What’s new here is the presence of Reddit and Robinhood. The GameStop trade briefly conquered the world by taking advantage of two things the internet does very effectively. First, the internet is really good at manufacturing upstart sects, for good and for evil. You can despise the Capitol siege of January 6 (I do) and adore the GameStop surge of January 26 (I’m undecided), but still see something in common: two anti-institutional plots conceived in online message boards, amplified on broader platforms such as YouTube, and actualized, chaotically, in the real world. Tens of millions of people in this country who are soaked in the attention economy are, apparently, eager to throw their weight behind some 15-minute-famous cause, and it’s not always straightforward from the onset which ones are safe and virtuous and which ones are not.

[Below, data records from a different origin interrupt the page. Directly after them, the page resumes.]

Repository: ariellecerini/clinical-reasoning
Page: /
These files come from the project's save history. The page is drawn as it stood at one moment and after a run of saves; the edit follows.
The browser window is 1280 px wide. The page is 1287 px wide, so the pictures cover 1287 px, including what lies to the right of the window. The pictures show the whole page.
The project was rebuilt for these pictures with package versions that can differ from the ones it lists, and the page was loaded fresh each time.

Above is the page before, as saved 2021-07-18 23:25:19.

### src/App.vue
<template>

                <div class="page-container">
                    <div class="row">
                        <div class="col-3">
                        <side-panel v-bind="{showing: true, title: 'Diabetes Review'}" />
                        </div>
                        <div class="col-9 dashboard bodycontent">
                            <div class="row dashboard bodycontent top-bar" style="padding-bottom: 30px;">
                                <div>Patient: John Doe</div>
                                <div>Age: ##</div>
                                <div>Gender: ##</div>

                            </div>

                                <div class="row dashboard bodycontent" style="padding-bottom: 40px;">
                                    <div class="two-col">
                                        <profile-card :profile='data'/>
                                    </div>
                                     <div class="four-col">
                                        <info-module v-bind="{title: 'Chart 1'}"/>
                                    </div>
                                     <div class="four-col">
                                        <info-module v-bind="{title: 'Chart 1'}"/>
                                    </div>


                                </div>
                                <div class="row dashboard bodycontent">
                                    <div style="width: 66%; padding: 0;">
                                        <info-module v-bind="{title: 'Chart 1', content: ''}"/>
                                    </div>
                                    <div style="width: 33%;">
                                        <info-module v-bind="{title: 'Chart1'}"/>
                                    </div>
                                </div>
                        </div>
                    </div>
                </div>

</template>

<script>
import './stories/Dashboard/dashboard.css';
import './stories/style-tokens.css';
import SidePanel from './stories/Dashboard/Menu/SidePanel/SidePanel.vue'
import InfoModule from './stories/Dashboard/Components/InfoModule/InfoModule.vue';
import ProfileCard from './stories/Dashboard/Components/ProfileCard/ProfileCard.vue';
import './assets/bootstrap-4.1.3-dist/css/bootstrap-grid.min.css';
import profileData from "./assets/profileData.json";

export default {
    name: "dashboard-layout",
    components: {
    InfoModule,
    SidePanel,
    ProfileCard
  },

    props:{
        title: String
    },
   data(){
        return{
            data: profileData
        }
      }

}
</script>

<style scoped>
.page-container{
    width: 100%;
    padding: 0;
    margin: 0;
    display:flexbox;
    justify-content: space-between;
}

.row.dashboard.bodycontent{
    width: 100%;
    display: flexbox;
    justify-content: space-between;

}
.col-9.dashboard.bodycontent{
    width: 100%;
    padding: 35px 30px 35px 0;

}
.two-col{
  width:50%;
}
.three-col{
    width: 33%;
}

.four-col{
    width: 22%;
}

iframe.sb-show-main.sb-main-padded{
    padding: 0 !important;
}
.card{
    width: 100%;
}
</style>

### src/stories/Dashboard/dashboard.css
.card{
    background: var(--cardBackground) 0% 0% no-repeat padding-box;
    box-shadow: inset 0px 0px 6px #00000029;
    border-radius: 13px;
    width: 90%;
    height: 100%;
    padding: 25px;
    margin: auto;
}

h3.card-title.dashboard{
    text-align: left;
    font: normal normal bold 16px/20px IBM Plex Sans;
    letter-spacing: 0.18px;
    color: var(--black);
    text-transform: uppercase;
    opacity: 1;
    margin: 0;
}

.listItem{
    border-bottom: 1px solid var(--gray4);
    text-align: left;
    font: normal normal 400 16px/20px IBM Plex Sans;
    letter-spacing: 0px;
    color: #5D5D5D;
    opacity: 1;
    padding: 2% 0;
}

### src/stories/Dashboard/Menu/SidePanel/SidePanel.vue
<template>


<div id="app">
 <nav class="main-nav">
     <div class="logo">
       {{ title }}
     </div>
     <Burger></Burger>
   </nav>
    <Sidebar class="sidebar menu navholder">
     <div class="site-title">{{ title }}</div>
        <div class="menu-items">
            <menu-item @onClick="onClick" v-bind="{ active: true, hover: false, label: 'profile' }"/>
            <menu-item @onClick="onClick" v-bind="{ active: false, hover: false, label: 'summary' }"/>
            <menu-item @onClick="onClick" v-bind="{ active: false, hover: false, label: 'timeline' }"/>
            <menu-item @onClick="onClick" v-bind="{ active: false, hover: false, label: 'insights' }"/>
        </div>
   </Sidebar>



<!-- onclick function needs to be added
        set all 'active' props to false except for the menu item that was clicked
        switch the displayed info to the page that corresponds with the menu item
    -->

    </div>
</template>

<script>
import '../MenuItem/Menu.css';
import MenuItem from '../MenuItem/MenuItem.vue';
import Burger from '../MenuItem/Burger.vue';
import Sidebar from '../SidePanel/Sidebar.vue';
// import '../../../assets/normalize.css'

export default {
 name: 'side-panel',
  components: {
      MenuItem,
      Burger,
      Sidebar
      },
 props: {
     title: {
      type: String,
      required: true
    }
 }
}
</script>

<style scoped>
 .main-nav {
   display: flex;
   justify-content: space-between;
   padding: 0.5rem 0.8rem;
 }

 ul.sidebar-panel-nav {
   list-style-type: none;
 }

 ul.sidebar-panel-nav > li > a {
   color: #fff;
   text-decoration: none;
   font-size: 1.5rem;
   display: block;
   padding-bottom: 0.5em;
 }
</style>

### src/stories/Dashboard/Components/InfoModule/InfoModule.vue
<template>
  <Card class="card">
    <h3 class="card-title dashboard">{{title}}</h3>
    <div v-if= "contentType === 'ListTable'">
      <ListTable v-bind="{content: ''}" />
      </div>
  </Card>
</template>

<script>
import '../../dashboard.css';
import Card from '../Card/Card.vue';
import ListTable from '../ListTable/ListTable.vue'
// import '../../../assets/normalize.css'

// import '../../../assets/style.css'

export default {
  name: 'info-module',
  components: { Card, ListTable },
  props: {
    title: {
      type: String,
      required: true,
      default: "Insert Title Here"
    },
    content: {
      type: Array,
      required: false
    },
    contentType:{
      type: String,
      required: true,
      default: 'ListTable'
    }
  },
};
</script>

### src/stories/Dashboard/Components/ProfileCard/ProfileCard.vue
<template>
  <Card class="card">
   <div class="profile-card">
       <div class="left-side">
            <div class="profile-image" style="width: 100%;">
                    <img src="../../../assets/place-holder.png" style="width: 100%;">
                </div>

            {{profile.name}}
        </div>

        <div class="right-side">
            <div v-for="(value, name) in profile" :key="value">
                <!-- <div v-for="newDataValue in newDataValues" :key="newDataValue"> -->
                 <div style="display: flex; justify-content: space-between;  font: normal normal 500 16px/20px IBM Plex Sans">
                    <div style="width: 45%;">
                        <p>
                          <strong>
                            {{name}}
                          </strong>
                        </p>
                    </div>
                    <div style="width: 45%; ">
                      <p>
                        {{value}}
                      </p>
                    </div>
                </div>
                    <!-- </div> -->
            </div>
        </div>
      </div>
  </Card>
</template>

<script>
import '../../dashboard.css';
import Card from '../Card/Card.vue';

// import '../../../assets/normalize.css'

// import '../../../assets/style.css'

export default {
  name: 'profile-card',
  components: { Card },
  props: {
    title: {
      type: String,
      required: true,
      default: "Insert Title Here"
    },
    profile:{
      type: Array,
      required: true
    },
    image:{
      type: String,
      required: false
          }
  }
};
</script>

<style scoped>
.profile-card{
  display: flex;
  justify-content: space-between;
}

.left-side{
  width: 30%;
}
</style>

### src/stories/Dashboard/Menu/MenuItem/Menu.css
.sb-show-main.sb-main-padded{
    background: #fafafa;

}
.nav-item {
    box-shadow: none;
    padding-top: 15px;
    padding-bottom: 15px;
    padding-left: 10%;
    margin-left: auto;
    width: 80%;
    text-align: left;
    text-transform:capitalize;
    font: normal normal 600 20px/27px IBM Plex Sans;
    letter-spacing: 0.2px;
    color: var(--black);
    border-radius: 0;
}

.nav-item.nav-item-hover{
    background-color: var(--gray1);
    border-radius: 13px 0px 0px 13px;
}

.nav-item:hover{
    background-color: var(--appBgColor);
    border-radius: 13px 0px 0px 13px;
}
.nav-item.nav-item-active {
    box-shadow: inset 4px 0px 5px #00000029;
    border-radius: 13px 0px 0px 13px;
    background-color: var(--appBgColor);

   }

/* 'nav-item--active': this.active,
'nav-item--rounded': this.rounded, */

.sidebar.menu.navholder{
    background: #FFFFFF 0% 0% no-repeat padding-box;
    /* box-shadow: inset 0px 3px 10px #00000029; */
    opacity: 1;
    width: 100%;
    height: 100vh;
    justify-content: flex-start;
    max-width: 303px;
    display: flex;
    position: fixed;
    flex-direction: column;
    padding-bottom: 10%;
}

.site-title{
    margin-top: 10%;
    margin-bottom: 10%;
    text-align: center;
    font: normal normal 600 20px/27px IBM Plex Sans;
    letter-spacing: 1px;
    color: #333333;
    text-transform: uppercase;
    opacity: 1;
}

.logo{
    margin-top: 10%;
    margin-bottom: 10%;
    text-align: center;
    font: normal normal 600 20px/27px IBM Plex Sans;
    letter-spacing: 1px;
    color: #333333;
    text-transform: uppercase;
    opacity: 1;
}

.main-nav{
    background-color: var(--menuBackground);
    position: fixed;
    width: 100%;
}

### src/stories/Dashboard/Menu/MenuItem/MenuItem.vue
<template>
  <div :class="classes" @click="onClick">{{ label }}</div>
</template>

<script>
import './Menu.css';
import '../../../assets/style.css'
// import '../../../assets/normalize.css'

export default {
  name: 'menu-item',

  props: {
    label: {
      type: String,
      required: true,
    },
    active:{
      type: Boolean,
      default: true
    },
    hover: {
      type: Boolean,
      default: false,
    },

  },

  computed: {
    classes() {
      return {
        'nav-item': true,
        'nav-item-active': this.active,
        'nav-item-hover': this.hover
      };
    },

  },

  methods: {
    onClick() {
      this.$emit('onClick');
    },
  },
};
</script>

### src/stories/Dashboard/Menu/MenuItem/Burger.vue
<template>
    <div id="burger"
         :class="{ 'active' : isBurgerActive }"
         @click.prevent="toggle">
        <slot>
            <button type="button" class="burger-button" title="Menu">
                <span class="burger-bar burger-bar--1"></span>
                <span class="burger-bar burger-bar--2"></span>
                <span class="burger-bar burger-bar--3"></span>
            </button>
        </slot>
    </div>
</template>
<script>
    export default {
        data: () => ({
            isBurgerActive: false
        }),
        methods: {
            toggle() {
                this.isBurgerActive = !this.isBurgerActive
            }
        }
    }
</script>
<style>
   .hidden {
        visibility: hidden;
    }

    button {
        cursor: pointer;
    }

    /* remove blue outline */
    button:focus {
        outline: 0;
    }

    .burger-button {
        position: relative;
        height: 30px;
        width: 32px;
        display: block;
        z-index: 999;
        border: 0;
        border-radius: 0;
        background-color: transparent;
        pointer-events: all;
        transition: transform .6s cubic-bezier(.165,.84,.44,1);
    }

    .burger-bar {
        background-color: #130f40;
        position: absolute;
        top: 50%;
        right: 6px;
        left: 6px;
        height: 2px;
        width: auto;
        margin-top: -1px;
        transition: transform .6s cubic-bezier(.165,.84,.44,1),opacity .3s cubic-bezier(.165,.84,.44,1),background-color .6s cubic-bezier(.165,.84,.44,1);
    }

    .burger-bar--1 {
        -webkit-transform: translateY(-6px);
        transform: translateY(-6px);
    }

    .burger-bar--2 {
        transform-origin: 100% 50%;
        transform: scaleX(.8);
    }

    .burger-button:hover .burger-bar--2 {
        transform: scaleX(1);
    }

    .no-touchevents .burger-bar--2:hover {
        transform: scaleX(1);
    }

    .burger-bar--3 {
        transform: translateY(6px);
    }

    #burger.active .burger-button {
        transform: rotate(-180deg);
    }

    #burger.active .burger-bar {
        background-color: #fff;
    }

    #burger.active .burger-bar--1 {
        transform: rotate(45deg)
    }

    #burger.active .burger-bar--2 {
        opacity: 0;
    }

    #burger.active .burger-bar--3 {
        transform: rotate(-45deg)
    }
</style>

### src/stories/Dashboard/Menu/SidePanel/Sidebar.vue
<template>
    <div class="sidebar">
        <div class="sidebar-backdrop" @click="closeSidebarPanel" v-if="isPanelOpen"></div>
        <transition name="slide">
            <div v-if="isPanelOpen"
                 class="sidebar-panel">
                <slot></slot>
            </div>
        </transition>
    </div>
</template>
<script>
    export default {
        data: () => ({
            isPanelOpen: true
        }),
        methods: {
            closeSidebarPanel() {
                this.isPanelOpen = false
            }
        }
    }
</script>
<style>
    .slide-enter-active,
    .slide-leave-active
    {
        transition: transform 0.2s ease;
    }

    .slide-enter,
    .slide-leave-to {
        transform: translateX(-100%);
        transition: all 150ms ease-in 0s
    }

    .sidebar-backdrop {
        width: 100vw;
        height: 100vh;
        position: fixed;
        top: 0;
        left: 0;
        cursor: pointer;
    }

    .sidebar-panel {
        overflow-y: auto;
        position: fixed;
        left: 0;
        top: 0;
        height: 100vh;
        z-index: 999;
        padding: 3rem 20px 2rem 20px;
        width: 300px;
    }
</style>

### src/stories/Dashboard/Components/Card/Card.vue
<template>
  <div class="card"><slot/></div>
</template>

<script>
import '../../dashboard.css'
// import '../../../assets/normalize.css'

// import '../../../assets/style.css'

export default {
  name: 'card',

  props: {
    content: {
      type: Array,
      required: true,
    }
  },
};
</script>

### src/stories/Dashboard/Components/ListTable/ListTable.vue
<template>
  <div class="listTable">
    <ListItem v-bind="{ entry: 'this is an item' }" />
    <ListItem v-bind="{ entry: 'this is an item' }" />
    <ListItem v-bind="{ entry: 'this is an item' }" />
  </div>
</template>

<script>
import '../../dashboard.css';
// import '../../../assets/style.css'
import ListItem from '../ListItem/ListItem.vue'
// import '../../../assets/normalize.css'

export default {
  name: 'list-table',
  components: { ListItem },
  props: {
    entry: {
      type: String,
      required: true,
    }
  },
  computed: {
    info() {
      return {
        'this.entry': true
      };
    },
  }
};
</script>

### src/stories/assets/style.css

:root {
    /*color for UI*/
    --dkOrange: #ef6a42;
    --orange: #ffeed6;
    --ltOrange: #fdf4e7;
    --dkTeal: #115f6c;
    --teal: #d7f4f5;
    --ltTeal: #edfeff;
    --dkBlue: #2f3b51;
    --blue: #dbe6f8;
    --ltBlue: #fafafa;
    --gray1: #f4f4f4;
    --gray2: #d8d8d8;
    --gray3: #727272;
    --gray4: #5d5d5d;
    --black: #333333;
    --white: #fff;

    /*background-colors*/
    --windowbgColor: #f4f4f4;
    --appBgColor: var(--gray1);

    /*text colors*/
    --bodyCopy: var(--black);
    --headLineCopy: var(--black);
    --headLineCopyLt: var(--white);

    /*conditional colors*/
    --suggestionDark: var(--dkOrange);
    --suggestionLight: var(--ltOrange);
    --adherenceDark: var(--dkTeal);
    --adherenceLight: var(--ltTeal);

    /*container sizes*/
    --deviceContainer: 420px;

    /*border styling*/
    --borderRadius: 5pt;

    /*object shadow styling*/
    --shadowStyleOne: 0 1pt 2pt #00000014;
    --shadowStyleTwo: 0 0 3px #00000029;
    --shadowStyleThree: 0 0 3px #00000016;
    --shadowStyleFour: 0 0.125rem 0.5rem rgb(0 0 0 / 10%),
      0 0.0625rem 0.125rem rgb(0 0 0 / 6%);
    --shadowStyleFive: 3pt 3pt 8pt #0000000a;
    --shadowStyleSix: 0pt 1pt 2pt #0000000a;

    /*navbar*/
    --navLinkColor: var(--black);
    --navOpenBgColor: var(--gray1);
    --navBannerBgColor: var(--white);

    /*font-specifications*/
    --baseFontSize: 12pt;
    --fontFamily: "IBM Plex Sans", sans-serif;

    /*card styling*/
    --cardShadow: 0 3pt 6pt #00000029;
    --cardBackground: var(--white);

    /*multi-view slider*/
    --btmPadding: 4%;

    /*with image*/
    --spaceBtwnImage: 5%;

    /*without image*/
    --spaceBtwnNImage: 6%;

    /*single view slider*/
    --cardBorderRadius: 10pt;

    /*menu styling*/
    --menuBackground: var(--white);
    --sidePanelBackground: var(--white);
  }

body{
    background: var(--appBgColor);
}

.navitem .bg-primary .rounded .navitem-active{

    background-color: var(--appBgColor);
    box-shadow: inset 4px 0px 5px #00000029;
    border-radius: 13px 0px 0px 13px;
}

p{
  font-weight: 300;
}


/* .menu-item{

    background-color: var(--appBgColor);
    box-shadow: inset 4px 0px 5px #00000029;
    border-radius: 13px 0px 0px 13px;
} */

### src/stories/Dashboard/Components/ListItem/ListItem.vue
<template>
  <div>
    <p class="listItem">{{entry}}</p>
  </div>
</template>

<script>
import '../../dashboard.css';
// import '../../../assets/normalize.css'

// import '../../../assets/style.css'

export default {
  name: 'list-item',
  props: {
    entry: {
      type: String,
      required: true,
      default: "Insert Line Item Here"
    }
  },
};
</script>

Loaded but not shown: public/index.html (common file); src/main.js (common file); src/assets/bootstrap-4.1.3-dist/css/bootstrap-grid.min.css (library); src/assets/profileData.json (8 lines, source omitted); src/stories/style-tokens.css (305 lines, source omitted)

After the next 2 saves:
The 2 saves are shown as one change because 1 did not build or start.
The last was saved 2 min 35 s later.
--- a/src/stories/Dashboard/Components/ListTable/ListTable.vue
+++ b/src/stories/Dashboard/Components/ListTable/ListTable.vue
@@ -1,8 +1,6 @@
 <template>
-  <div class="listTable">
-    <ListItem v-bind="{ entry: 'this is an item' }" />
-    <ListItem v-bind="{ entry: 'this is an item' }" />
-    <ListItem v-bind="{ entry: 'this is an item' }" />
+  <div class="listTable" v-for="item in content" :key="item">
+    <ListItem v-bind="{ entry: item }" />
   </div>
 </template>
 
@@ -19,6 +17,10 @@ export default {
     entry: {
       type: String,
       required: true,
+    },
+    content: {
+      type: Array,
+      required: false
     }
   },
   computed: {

Second, the internet democratizes access to information and communication—again, for good and for evil. “Retail investors with the help of technology acting as a union in attacking is a new phenomenon,” Jim Paulsen, an investment strategist, told CNBC. “You combine the power of technology, which allows you through Reddit postings to magnify your individual impact, with some use of leverage and very targeted bets, [and] they can have a significant influence.” That’s right, but the democratization of finance is, like the democratization of everything, a rose with thorns. GameStop’s stock has soared, not in response to its economic fundamentals, but in proportion to the number of people paying attention to it.